But, there was always something missing, at least in our everyday software factory practice. Something that would further reduce the risk of teams not adhering to good design policies such are those that Uncle Bob promoted in his material. What we missed is a great showcase example. The one that would be complete and ready to be used as a starting point in your next project. The one that would bring the initial structures and mechanisms to help you maintain a sustainable design from a clean foundation. The one that would always be compatible with current trends in software development. The one that would be well documented. The one that would be open sourced, with a broader community behind it, having all the usual benefits of an active open source project. We never found something like that. At least not something that would satisfy all the goals I just counted…. So we decided to start building it ourselves! Enter Project Klokwrk!

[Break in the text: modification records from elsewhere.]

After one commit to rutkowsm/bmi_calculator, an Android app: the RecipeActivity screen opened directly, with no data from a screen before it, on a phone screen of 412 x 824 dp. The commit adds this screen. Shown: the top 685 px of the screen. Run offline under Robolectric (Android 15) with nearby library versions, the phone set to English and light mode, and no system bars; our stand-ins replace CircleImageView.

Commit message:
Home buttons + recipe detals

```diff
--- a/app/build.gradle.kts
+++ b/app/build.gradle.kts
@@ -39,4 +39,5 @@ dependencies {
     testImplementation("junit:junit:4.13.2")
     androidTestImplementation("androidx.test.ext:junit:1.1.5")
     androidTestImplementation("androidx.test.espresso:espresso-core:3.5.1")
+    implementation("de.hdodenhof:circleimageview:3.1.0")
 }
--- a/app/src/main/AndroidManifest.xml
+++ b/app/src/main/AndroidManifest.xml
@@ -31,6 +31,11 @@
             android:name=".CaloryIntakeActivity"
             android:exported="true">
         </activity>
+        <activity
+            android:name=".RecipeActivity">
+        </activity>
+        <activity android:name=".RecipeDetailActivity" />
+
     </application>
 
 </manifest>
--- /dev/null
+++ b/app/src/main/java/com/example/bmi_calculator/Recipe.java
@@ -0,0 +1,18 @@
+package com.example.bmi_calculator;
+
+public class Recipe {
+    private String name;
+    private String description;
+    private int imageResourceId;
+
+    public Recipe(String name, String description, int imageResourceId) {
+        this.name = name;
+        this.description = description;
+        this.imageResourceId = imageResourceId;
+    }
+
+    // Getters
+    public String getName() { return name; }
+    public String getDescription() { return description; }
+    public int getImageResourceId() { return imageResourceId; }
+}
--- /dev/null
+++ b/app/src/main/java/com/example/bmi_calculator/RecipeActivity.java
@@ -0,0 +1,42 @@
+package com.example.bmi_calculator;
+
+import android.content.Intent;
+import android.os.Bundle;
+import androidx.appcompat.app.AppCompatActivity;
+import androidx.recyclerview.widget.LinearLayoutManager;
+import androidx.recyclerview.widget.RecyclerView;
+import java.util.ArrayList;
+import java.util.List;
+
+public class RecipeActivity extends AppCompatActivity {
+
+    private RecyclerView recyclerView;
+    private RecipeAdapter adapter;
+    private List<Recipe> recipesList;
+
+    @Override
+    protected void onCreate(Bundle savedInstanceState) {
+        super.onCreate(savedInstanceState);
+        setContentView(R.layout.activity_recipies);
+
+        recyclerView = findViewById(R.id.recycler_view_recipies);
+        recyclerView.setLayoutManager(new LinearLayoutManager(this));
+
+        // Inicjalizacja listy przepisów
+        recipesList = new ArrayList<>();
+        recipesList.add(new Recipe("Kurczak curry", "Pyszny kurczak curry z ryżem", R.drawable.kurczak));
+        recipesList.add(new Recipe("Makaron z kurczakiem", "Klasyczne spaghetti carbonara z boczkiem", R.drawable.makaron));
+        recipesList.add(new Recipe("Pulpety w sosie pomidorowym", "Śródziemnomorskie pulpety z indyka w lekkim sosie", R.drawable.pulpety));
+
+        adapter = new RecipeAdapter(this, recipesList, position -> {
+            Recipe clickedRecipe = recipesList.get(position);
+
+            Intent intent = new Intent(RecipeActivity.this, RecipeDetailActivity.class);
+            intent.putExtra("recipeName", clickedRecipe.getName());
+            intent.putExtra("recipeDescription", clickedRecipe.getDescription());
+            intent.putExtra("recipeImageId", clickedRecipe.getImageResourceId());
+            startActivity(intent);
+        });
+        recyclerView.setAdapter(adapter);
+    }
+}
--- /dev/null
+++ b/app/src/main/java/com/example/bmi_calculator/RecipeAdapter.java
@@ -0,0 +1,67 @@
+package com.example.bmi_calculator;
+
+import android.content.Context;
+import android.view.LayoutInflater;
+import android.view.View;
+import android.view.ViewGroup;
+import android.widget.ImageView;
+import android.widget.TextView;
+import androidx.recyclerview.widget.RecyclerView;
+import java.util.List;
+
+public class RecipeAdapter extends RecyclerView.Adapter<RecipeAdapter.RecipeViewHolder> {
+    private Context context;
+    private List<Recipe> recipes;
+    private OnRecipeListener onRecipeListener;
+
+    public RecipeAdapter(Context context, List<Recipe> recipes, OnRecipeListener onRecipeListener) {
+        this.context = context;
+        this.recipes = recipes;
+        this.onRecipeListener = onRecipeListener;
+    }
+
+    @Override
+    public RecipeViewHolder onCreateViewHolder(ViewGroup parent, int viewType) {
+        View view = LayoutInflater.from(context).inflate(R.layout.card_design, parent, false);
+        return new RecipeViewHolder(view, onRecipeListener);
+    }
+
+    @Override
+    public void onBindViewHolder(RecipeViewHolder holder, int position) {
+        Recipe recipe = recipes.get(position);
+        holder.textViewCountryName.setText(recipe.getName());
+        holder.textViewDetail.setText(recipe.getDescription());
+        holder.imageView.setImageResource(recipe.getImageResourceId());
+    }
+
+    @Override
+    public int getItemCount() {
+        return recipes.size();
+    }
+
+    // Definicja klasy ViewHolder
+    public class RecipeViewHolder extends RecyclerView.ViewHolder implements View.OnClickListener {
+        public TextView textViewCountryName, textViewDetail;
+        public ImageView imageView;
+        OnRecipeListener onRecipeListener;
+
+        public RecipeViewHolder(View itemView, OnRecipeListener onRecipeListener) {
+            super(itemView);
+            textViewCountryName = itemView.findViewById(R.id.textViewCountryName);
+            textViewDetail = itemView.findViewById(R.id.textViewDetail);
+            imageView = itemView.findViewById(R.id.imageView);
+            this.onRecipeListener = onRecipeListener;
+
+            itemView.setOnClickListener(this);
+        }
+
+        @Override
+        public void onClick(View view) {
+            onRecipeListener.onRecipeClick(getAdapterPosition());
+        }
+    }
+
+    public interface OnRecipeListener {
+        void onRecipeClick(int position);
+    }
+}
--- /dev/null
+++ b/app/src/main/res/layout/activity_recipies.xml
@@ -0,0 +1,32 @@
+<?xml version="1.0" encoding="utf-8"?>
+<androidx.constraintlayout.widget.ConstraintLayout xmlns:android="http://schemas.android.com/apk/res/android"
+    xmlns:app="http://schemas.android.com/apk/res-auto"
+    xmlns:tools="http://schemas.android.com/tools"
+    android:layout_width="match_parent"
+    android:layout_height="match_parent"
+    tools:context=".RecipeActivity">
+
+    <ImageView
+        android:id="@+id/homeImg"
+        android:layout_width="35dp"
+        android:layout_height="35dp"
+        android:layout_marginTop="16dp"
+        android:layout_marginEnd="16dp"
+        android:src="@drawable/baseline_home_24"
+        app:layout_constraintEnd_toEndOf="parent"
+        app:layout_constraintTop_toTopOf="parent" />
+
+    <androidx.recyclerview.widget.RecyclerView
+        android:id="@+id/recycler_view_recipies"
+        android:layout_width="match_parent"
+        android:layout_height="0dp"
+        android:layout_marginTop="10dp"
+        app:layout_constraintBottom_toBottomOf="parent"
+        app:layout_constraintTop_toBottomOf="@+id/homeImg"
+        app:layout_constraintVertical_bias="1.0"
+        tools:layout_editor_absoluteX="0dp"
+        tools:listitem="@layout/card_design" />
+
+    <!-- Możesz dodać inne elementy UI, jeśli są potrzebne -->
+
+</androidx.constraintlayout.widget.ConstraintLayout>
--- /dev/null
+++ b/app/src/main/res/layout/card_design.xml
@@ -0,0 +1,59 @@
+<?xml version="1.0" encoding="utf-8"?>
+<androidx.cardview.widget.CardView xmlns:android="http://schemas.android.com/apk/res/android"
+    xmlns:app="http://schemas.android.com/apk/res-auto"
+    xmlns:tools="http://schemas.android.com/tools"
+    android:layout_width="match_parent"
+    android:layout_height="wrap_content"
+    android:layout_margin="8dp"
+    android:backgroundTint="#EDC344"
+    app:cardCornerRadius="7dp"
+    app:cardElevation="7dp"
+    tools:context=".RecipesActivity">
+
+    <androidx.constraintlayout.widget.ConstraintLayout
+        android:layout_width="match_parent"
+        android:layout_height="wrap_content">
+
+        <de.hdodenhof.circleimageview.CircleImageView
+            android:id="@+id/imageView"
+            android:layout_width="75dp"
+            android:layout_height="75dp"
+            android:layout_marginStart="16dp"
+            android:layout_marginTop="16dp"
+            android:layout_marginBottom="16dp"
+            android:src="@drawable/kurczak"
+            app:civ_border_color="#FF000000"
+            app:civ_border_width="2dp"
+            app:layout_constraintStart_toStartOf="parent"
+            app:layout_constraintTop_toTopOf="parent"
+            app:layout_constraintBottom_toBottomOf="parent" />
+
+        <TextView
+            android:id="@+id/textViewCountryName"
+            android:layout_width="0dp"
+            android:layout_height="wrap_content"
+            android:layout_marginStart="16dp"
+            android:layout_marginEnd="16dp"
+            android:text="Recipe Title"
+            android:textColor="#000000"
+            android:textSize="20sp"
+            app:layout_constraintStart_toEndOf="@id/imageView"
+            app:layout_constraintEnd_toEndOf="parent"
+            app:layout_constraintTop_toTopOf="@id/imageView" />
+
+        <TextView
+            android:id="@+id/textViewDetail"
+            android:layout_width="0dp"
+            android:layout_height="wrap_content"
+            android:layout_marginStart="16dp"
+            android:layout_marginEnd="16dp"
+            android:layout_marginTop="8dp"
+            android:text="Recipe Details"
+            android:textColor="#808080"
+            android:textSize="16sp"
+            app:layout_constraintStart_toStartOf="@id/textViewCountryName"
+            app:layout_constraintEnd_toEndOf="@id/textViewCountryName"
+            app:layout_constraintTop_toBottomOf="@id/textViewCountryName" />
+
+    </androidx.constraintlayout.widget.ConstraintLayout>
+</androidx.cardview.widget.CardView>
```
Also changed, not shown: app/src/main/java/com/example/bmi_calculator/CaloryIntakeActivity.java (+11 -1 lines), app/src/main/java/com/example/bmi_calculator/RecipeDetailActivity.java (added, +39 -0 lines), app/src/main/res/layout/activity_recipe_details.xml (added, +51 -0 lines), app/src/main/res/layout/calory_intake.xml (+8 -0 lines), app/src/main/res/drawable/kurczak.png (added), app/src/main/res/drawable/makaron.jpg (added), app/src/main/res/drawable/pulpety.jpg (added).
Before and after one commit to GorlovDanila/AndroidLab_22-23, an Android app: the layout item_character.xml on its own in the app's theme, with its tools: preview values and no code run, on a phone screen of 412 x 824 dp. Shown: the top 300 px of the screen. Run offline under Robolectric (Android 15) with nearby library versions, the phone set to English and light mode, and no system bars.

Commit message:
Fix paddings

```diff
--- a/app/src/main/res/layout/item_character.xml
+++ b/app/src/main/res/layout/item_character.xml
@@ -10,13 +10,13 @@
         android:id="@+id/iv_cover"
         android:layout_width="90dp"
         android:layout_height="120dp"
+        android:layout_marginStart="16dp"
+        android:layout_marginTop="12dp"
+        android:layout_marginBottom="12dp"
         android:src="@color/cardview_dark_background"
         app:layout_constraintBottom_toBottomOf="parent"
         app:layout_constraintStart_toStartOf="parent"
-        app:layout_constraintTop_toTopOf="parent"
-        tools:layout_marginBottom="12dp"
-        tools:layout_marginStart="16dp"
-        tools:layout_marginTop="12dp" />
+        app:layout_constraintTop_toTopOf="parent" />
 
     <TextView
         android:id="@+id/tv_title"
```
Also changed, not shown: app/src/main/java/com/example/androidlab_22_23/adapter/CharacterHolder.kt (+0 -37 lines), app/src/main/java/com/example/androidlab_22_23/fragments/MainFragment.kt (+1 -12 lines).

Project Klokwrk on GitHub
Ivan Krnić brings a deeper dive into people and technology behind Klokwrk, make sure you take a look. But, before you go and do that, let’ me answer a couple of obvious questions.
Why do something like this now?
First of all – why do something like this now? Uncle Bob’s blog was published 8 years ago, the book was published 3 years ago… What’s new for us to bring to the table?
Now more than ever it is easy to lose yourself in see of layers and abstractions, and to forget about basic principles of good and clean architecture. So, we wanted to contribute to making it easier for teams to start their projects with good and clean foundations, in line with current tech stacks.
Why open source?
This one is easy. Much of CROZ’s success over the years could be attributed to building on top of various open source projects. For example, we started with Spring Framework back in 2002, when it was first introduced by Rod Johnson in his famous book (“Expert One-on-One J2EE Design and Development”), and while it was still called Interface21. We’ve used it ever since, and it’s been the foundation of practically all our Java projects. And there are many more examples like this one. So we want to contribute back to the community in this way. Actually there’s a growing list of other projects we contributed to the open source community – take a look at our GitHub profile.
Also, by making this project a public open source thing we want to impose a certain commitment on ourselves. When you do something privately, just for yourself or a small group of people you work with, it’s easier to let the dust fall over it. Bigger commercial initiatives usually take priority, your little side project takes the back seat… and suddenly, 4 months later, you admit to yourself that the debt of bringing it all up-to-date is to high and you would need to start over… and the vicious circle starts again. This time we want to do it differently. By making Klokwrk publicly available, and open sourced, we want to take the commitment on ourselves to maintain it and keep its usefulness to the community on the highest possible level.
And, last but not least, there’s one more thing...
Our external image. We’ve always been a strong tech company, with software craftsmanship being one of our core values. But we’ve also always kept this mostly to ourselves, and to those who got engaged in projects with us or visited our events and conferences. They knew about this firsthand. Others – not so much. With Klokwrk we want to add to changed visibility of things our teams do for themselves and their customers. (Btw, Klokwrk is not the only project we’ve released into open source. Check out the broader list here for other things created by our people.)
This first release of Klokwrk is just an initial one. There’s much more to come, and each new drop will move us a step closer to fulfilment of the vision stated above. For a more detailed roadmap and overview of technologies used check out the blog by Ivan Krnić.